The ISD Foundation works to raise awareness and funds at this spring luncheon. Families share their stories of how ISD has made a difference for their children.
A combined grave site marks the final resting place of staff and students who were buried on campus more than a century ago. A Memorial Day service is held to remember their lives each year, followed by a school-wide ice cream social to welcome summer break.
It’s okay if you don’t attend ISD- school-aged students who are deaf or hard of hearing are welcome at camp! Lots of fun, social and learning opportunities here! Click here for camp information.
A handful of ISD high school students participate in a national week at the nation’s capitol, watching democracy in action. They connect with their state congress members and meet other hearing and deaf students who are also interested in the United States government.
Several high school students attend a week at Space Camp in Huntsville, Ala. each spring, experiencing simulated flight missions and gaining understanding of their personal strengths through team and individual activities.
Known as “StuCo”” students elect their representatives to plan school-wide activities and participate in leadership opportunities.
A comfortable lounge offering plenty of socialization and relaxation to students after homework is finished. Students can watch movies, play games or just enjoy the company of peers.
The award winning ISD yearbook is known for its ability to engage its readers.
Similar to Boy Scouts and Girl Scouts, these elementary age afterschool clubs meet twice monthly to learn skills, enjoy friends, explore the community and demonstrate service.
The high school academic bowl team enters regional and national competitions against other schools for the deaf.

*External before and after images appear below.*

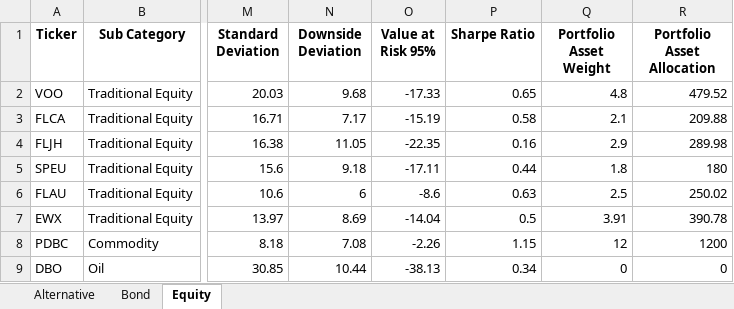
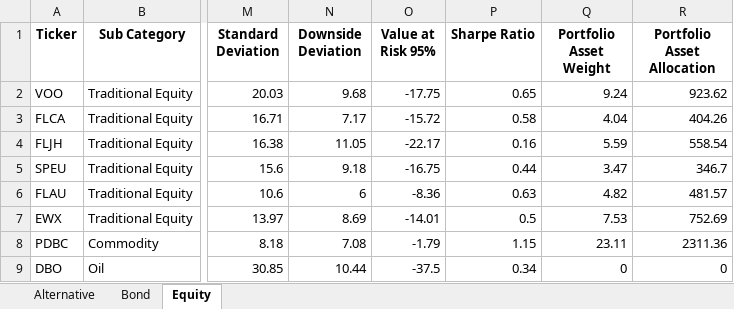
Before and after one commit to whoxamxl/AssetAllocationPy, an Excel workbook: src/ETF.xlsx, sheet Equity, drawn as a sheet; only a part is shown, gaps mark what is left out; values as stored, in another font and other column widths than the file's, no borders; the diff names each change by its address in the sheet, - before the commit and + after, or states it on an @@ line.

```diff
--- a/src/ETF.xlsx (sheet Equity)
+++ b/src/ETF.xlsx (sheet Equity)
-O2 (Value at Risk 95%): -17.33
+O2 (Value at Risk 95%): -17.75
-Q2 (Portfolio Asset Weight): 4.8
+Q2 (Portfolio Asset Weight): 9.24
-R2 (Portfolio Asset Allocation): 479.52
+R2 (Portfolio Asset Allocation): 923.62
-O3 (Value at Risk 95%): -15.19
+O3 (Value at Risk 95%): -15.72
-Q3 (Portfolio Asset Weight): 2.1
+Q3 (Portfolio Asset Weight): 4.04
-R3 (Portfolio Asset Allocation): 209.88
+R3 (Portfolio Asset Allocation): 404.26
-O4 (Value at Risk 95%): -22.35
+O4 (Value at Risk 95%): -22.17
-Q4 (Portfolio Asset Weight): 2.9
+Q4 (Portfolio Asset Weight): 5.59
-R4 (Portfolio Asset Allocation): 289.98
+R4 (Portfolio Asset Allocation): 558.54
-O5 (Value at Risk 95%): -17.11
+O5 (Value at Risk 95%): -16.75
-Q5 (Portfolio Asset Weight): 1.8
+Q5 (Portfolio Asset Weight): 3.47
-R5 (Portfolio Asset Allocation): 180
+R5 (Portfolio Asset Allocation): 346.7
-O6 (Value at Risk 95%): -8.6
+O6 (Value at Risk 95%): -8.36
-Q6 (Portfolio Asset Weight): 2.5
+Q6 (Portfolio Asset Weight): 4.82
-R6 (Portfolio Asset Allocation): 250.02
+R6 (Portfolio Asset Allocation): 481.57
-O7 (Value at Risk 95%): -14.04
+O7 (Value at Risk 95%): -14.01
-Q7 (Portfolio Asset Weight): 3.91
+Q7 (Portfolio Asset Weight): 7.53
-R7 (Portfolio Asset Allocation): 390.78
+R7 (Portfolio Asset Allocation): 752.69
-O8 (Value at Risk 95%): -2.26
+O8 (Value at Risk 95%): -1.79
-Q8 (Portfolio Asset Weight): 12
+Q8 (Portfolio Asset Weight): 23.11
-R8 (Portfolio Asset Allocation): 1200
+R8 (Portfolio Asset Allocation): 2311.36
-O9 (Value at Risk 95%): -38.13
+O9 (Value at Risk 95%): -37.5
```
Also changed, not shown: sheet Bond, sheet Alternative, 2 other files.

Some knowledge tested includes history, math, language arts, government, current events and deaf culture.
Sponsored by the adult service club ALTRUSA, ASTRA members at ISD are often raising funds for homeless shelters and organizing blood drives to give back to their community.
Sponsored by National Association of the Deaf, Junior NAD helps older students become future leaders and advocates in the deaf and hard of hearing community.